In this episode of “Take a Minute to Relax”, we would like to focus your attention on a small treasure, that’s easy to overlook: Sarasvati Anemone Shrimp (Periclimenes sarasvati). This little beauty is a commensal shrimp, genus of semi-transparent within the family Palaemonidae, often living symbiotically. It has been labelled with many common names, depending on the region of the Indo-Pacific where it is found. Anemone- Carid, Cleaner, Commensal, or even Glass shrimp, due to the fact that their bodies are almost transparent.
A born goddess: Sarasvati Anemone shrimp (Periclimenes sarasvati)
However, the scientific name “Periclimenes sarasvati” rolls so nicely of the tongue, and is beautifully befitting! It has been named after the Hindu goddess Sarasvati, which is the goddess of knowledge, music, arts and science. Periclimenes sarasvati is relatively easy to distinguish from other species in their genus, by the red stripe(s) going through their white eyes. The one in this particular shot also seems to have a bundle of pink eggs in her abdomen. One of the advantages of a transparent body!
This pretty creature grows to a maximum of 2,5 cm and can be found on coral reefs from 2 – 40 meters of depth. They prefer to live in small groups and will form symbiotic relationships with host species, like anemones and corals. It is at these host species, that the Periclimenes sarasvati will set up shop, and open their cleaning business. Because most all reef and pelagic fish species enjoy a good cleaning session once every so often, to rid themselves of parasites, help clean any wounds they might have, and lower their overall stress levels, these cleaners are generally very well respected.
Sarasvati Anemone shrimp (Periclimenes sarasvati) is getting to work
However, when one is so small, it can’t hurt to provide your services from the safety of a voracious killer like an anemone, to which one can retreat, when a customer is showing signs of bad behaviour/intentions. These cleaning stations are fairly easy to spot for anyone diving, and/or snorkelling on a particular reef. When a reef fish hovers over, or next to an anemone or coral for a while, one can be pretty sure that there is a cleaning service in progress at that particular spot.
If and when one manages to approach a cleaning station in such a manner that disturbs neither the “staff” nor the “customers”, one gets the opportunity to observe the behaviour of both, the personnel and their clients, in this cleaning operation. Periclimenes sarasvati tend to hover a fair distance over their host species, to advertise that they’re willing to receive customers. When a fish approaches, they first retreat to the safety of their host’s stinging tentacles, from which they will assess if their potential client is giving the right signals. During this time they may “clap” their hands/arms together in a particular sequence, advertising their willingness to start the cleaning activities.

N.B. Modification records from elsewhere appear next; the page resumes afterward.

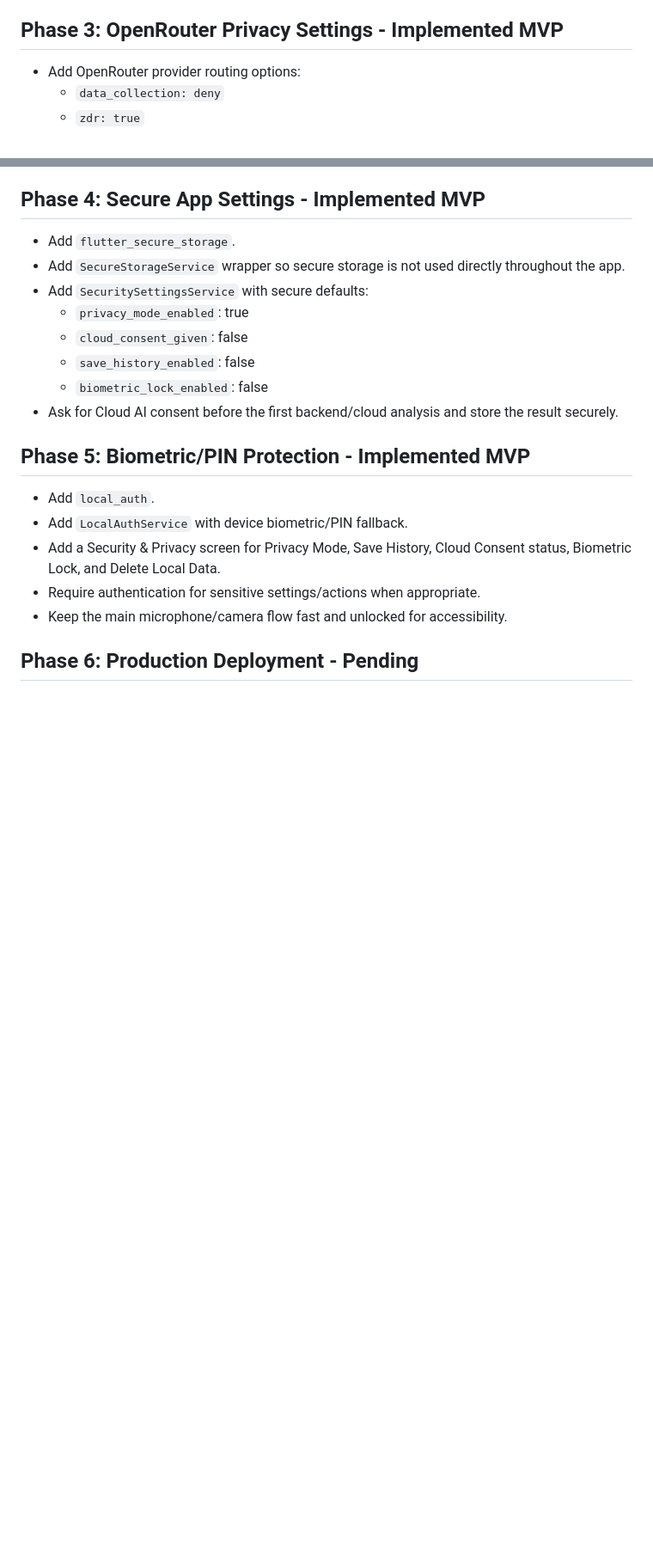
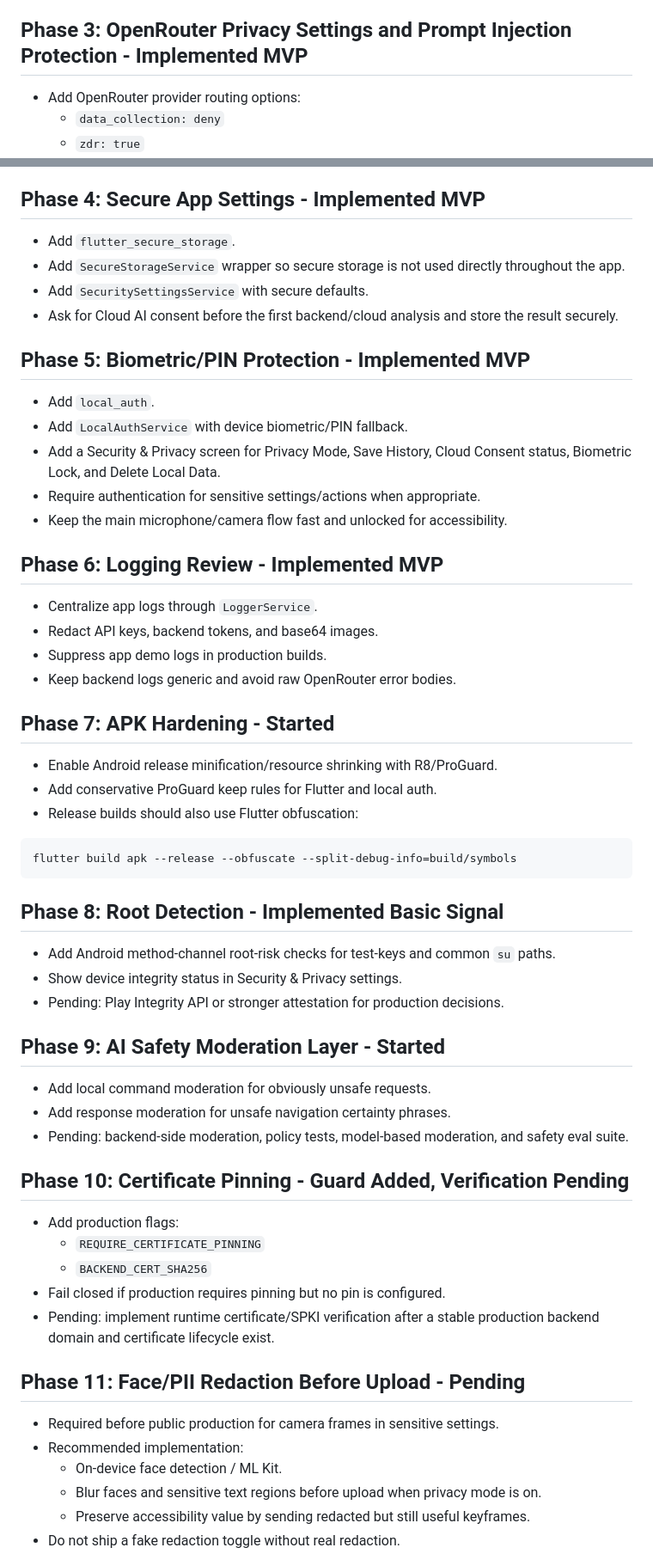
Before and after one commit to hazemhossam7-max/smart-vision-assistant, a Markdown page: SECURITY_PIPELINE.md, 2 parts joined by grey strips. Shown at 86% size. GitHub-like rendering; blank space fills up the shorter version.

Commit message:
Expand security pipeline for advanced controls

````diff
--- a/SECURITY_PIPELINE.md
+++ b/SECURITY_PIPELINE.md
@@ -26,7 +24,7 @@ This pipeline tracks the move from a demo mobile AI integration to a safer produ
 - Add `TemporaryFrameCleanupService` to delete temporary captured frame files after the pipeline finishes.
 - Keep Privacy Mode on by default so temporary image files are not kept after response.
 
-## Phase 3: OpenRouter Privacy Settings - Implemented MVP
+## Phase 3: OpenRouter Privacy Settings and Prompt Injection Protection - Implemented MVP
 
 - Add OpenRouter provider routing options:
   - `data_collection: deny`
@@ -39,11 +37,7 @@ This pipeline tracks the move from a demo mobile AI integration to a safer produ
 
 - Add `flutter_secure_storage`.
 - Add `SecureStorageService` wrapper so secure storage is not used directly throughout the app.
-- Add `SecuritySettingsService` with secure defaults:
-  - `privacy_mode_enabled`: true
-  - `cloud_consent_given`: false
-  - `save_history_enabled`: false
-  - `biometric_lock_enabled`: false
+- Add `SecuritySettingsService` with secure defaults.
 - Ask for Cloud AI consent before the first backend/cloud analysis and store the result securely.
 
 ## Phase 5: Biometric/PIN Protection - Implemented MVP
@@ -54,4 +48,49 @@ This pipeline tracks the move from a demo mobile AI integration to a safer produ
 - Require authentication for sensitive settings/actions when appropriate.
 - Keep the main microphone/camera flow fast and unlocked for accessibility.
 
-## Phase 6: Production Deployment - Pending
+## Phase 6: Logging Review - Implemented MVP
+
+- Centralize app logs through `LoggerService`.
+- Redact API keys, backend tokens, and base64 images.
+- Suppress app demo logs in production builds.
+- Keep backend logs generic and avoid raw OpenRouter error bodies.
+
+## Phase 7: APK Hardening - Started
+
+- Enable Android release minification/resource shrinking with R8/ProGuard.
+- Add conservative ProGuard keep rules for Flutter and local auth.
+- Release builds should also use Flutter obfuscation:
+
+```bash
+flutter build apk --release --obfuscate --split-debug-info=build/symbols
+```
+
+## Phase 8: Root Detection - Implemented Basic Signal
+
+- Add Android method-channel root-risk checks for test-keys and common `su` paths.
+- Show device integrity status in Security & Privacy settings.
+- Pending: Play Integrity API or stronger attestation for production decisions.
+
+## Phase 9: AI Safety Moderation Layer - Started
+
+- Add local command moderation for obviously unsafe requests.
+- Add response moderation for unsafe navigation certainty phrases.
+- Pending: backend-side moderation, policy tests, model-based moderation, and safety eval suite.
+
+## Phase 10: Certificate Pinning - Guard Added, Verification Pending
+
+- Add production flags:
+  - `REQUIRE_CERTIFICATE_PINNING`
+  - `BACKEND_CERT_SHA256`
+- Fail closed if production requires pinning but no pin is configured.
+- Pending: implement runtime certificate/SPKI verification after a stable production backend domain and certificate lifecycle exist.
+
+## Phase 11: Face/PII Redaction Before Upload - Pending
+
+- Required before public production for camera frames in sensitive settings.
+- Recommended implementation:
+  - On-device face detection / ML Kit.
+  - Blur faces and sensitive text regions before upload when privacy mode is on.
+  - Preserve accessibility value by sending redacted but still useful keyframes.
+- Do not ship a fake redaction toggle without real redaction.
+
````
Also changed, not shown: other parts of SECURITY_PIPELINE.md (+25 -11 lines).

If, and when the customer displays the right submissive behaviour, signalling they are ready, and willing to be cleaned, without any “funny business”, multiple Periclimenes sarasvati will go to work and clean the customer’s skin, potential wounds, gills, and even the inside of their mouths. Quite some fish will change skin colour before, and during their treatment, to inform the cleaners that they will behave appropriately during the proceedings. After observing all of this, one might even be rewarded with a free manicure themselves!